It was the eighth night of Chanukah in Kiel, Germany, a small town with a Jewish population of 500. That year, 1931, the last night Chanukah fell on Friday evening, and Rabbi Akiva Boruch Posner, spiritual leader of the town was hurrying to light the Menorah before the Shabbat set in.
Directly across the Posner’s home stood the Nazi headquarters in Kiel, displaying the dreaded Nazi Party flag in the cold December night. With the eight lights of the Menorah glowing brightly in her window, Rabbi Posner’s wife, Rachel, snapped a photo of the Menorah and captured the Nazi building and flag in the background. She wrote a few lines in German on the back of the photo. “Chanukah, 5692. ‘Judea dies’, thus says the banner. ‘Judea will live forever’, thus respond the lights.”
The image, freezing in time a notorious piece of the past, has grown to become an iconic part of history for the Jewish community. But until just recently, not much was known about the origins of the photo. Both the menorah and photo survived World War II, with the Hanukkah finding its way to Yad Vashem through the loan of Yehudah Mansbuch.

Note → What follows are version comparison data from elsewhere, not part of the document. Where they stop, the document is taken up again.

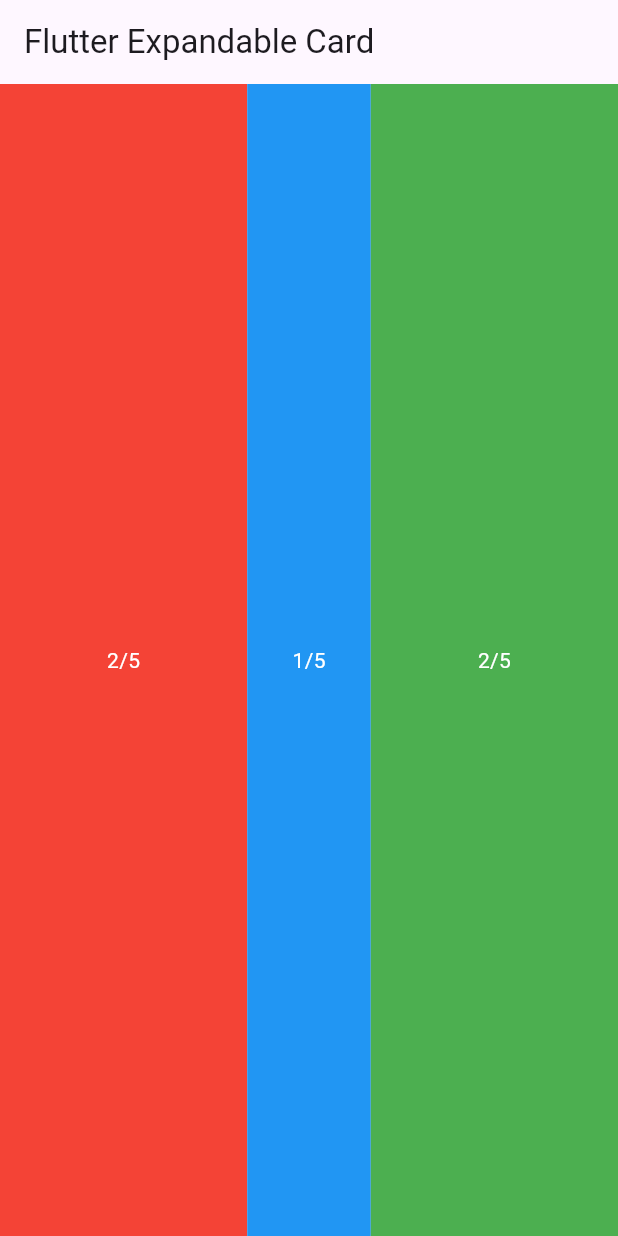
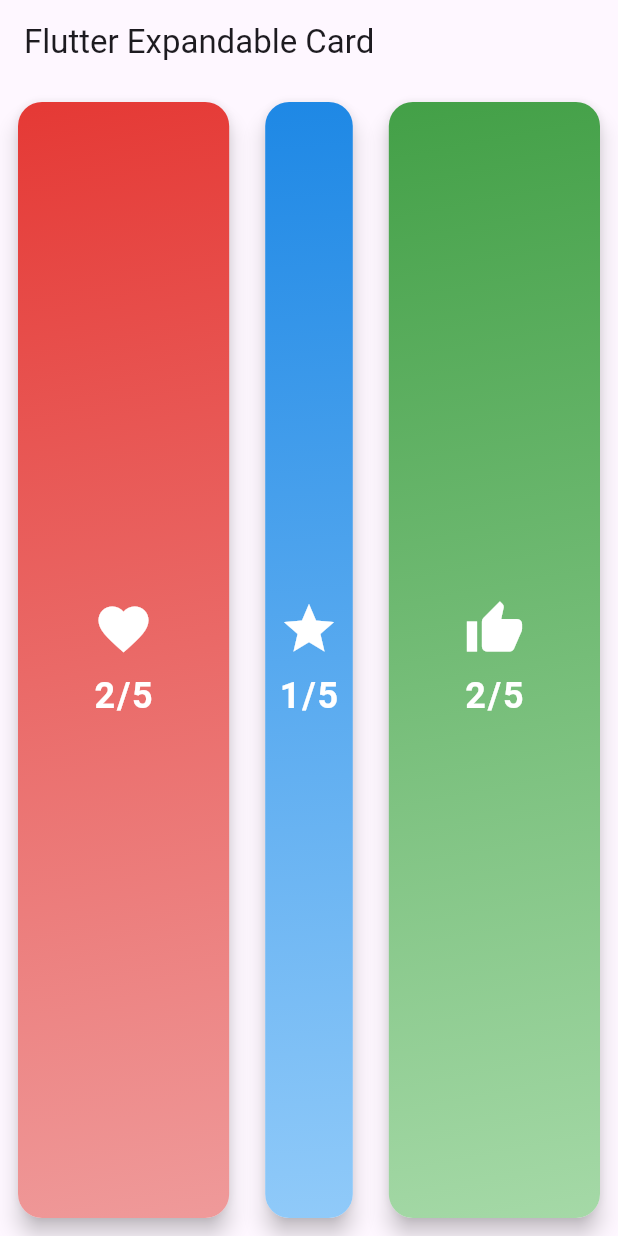
Before and after one commit to Pankaj-Suthar-25/flutter_expandable_card, a Flutter app: the screen it shows after launch, on a phone screen of 412 x 824 dp. Run offline on Flutter 3.47's test engine with Material 3 defaults, Android fonts, the phone set to English and light mode, and no system bars.

Commit message:
Expanded card layout

```diff
--- a/lib/main.dart
+++ b/lib/main.dart
@@ -9,17 +9,136 @@ class MyApp extends StatelessWidget {
 
   @override
   Widget build(BuildContext context) {
-     return MaterialApp(
+    return MaterialApp(
       title: 'Flutter Expandable Card',
       theme: ThemeData(
         primarySwatch: Colors.blue,
+        useMaterial3: true,
       ),
       home: Scaffold(
         appBar: AppBar(
           title: Text('Flutter Expandable Card'),
         ),
         body: Center(
-          child: ExpandedRowFlexLayout(),
+          child: ExpandedRowFlexLayoutVariant(),
+        ),
+      ),
+    );
+  }
+}
+
+class ExpandedRowFlexLayoutVariant extends StatelessWidget {
+  const ExpandedRowFlexLayoutVariant({super.key});
+
+  @override
+  Widget build(BuildContext context) {
+    return Row(
+      children: const [
+        ExpandedCard(flex: 2, label: '2/5', startColor: Color(0xFFE53935), endColor: Color(0xFFEF9A9A), icon: Icons.favorite,),
+        ExpandedCard(flex: 1, label: '1/5', startColor: Color(0xFF1E88E5), endColor: Color(0xFF90CAF9), icon: Icons.star,),
+        ExpandedCard(flex: 2, label: '2/5', startColor: Color(0xFF43A047), endColor: Color(0xFFA5D9A7), icon: Icons.thumb_up,),
+      ],
+    );
+  }
+}
+
+class ExpandedCard extends StatefulWidget {
+  final int flex;
+  final String label;
+  final Color startColor;
+  final Color endColor;
+  final IconData icon;
+
+  const ExpandedCard({
+    super.key,
+    required this.flex,
+    required this.label,
+    required this.startColor,
+    required this.endColor,
+    required this.icon,
+  });
+
+  @override
+  State<ExpandedCard> createState() => _ExpandedCardState();
+}
+
+class _ExpandedCardState extends State<ExpandedCard>
+    with SingleTickerProviderStateMixin {
+  late final AnimationController _controller;
+  late final Animation<double> _scaleAnimation;
+
+  @override
+  void initState() {
+    super.initState();
+    _controller = AnimationController(
+        vsync: this, duration: const Duration(milliseconds: 150));
+    _scaleAnimation = Tween<double>(begin: 1, end: 0.95)
+        .animate(CurvedAnimation(parent: _controller, curve: Curves.easeOut));
+  }
+
+  void _onTapDown(TapDownDetails details) {
+    _controller.forward();
+  }
+
+  void _onTapUp(TapUpDetails details) {
+    _controller.reverse();
+  }
+
+  void _onTapCancel() {
+    _controller.reverse();
+  }
+
+  @override
+  void dispose() {
+    _controller.dispose();
+    super.dispose();
+  }
+
+  @override
+  Widget build(BuildContext context) {
+    return Expanded(
+      flex: widget.flex,
+      child: Padding(
+        padding: const EdgeInsets.all(8.0),
+        child: GestureDetector(
+          onTapDown: _onTapDown,
+          onTapUp: _onTapUp,
+          onTapCancel: _onTapCancel,
+          child: ScaleTransition(
+            scale: _scaleAnimation,
+            child: Card(
+              shape: RoundedRectangleBorder(borderRadius: BorderRadius.circular(16)),
+              elevation: 6,
+              child: Container(
+                decoration: BoxDecoration(
+                  borderRadius: BorderRadius.circular(16),
+                  gradient: LinearGradient(
+                    colors: [widget.startColor, widget.endColor],
+                    begin: Alignment.topLeft,
+                    end: Alignment.bottomRight,
+                  ),
+                ),
+                alignment :Alignment.center,
+                padding: const EdgeInsets.symmetric(vertical: 24, horizontal: 8),
+                child: Column(
+                  mainAxisSize: MainAxisSize.min,
+                  children: [
+                    Icon(widget.icon, size: 40, color: Colors.white),
+                    const SizedBox(height :8),
+                    Text(
+                      widget.label,
+                      style: const TextStyle(
+                        color: Colors.white,
+                        fontWeight: FontWeight.bold,
+                        fontSize: 24,
+                        letterSpacing: 1.2,
+                      ),
+                    ),
+                  ],
+                ),
+              ),
+            ),
+          ),
         ),
       ),
     );
```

Mansbuch is the grandson of the woman who took the picture, and he retains the original snapshot. When Yad Vashem was putting together its plans to open the Holocaust History Museum, a team of researchers set out to learn more about this famous photo. Their inquiries led to Mansbuch, who explained how his grandmother and grandfather had lived under Nazi oppression in Kiel, Germany, eventually fleeing to then-Palestine in 1934.
Yehudah Mansbuch, the grandson of the family who took the photo, remembers:
“It was on a Friday afternoon right before Shabbat that this photo was taken. My grandmother realized that this was a historic photo, and she wrote on the back of the photo that ‘their flag wishes to see the death of Judah, but Judah will always survive, and our light will outlast their flag.’ My grandfather, the rabbi of the Kiel community, was making many speeches, both to Jews and Germans. To the Germans he warned that the road they were embarking on was not good for Jews or Germans, and to the Jews he warned that something terrible was brewing, and they would do well to leave Germany. My grandfather fled Germany in 1933, and moved to Israel. His community came to the train station to see him off, and before departed he urged his people to flee Germany while there’s still time.”
The couple’s prescience saved an entire community; only eight of the five hundred Jews perished in the Holocaust, with the rest fleeing before the systematic slaughter began. Today, Yehudah Mansbuch lives in Haifa (Israel) with his family. Each Hanukkah, Yad Vashem returns the now famous menorah to the family, who light the candles for eight nights before returning the piece of history back to the Holocaust trust.
- The Hanukkah menorah, also chanukiah or hanukkiah, is a nine-branched candelabrum lit during the eight-day holiday of Hanukkah, as opposed to the seven-branched menorah used in the ancient Temple or as a symbol. On each night of Hanukkah a new branch is lit. The ninth holder, called the shamash (“helper” or “servant”), is for a candle used to light all other candles and/or to be used as an extra light.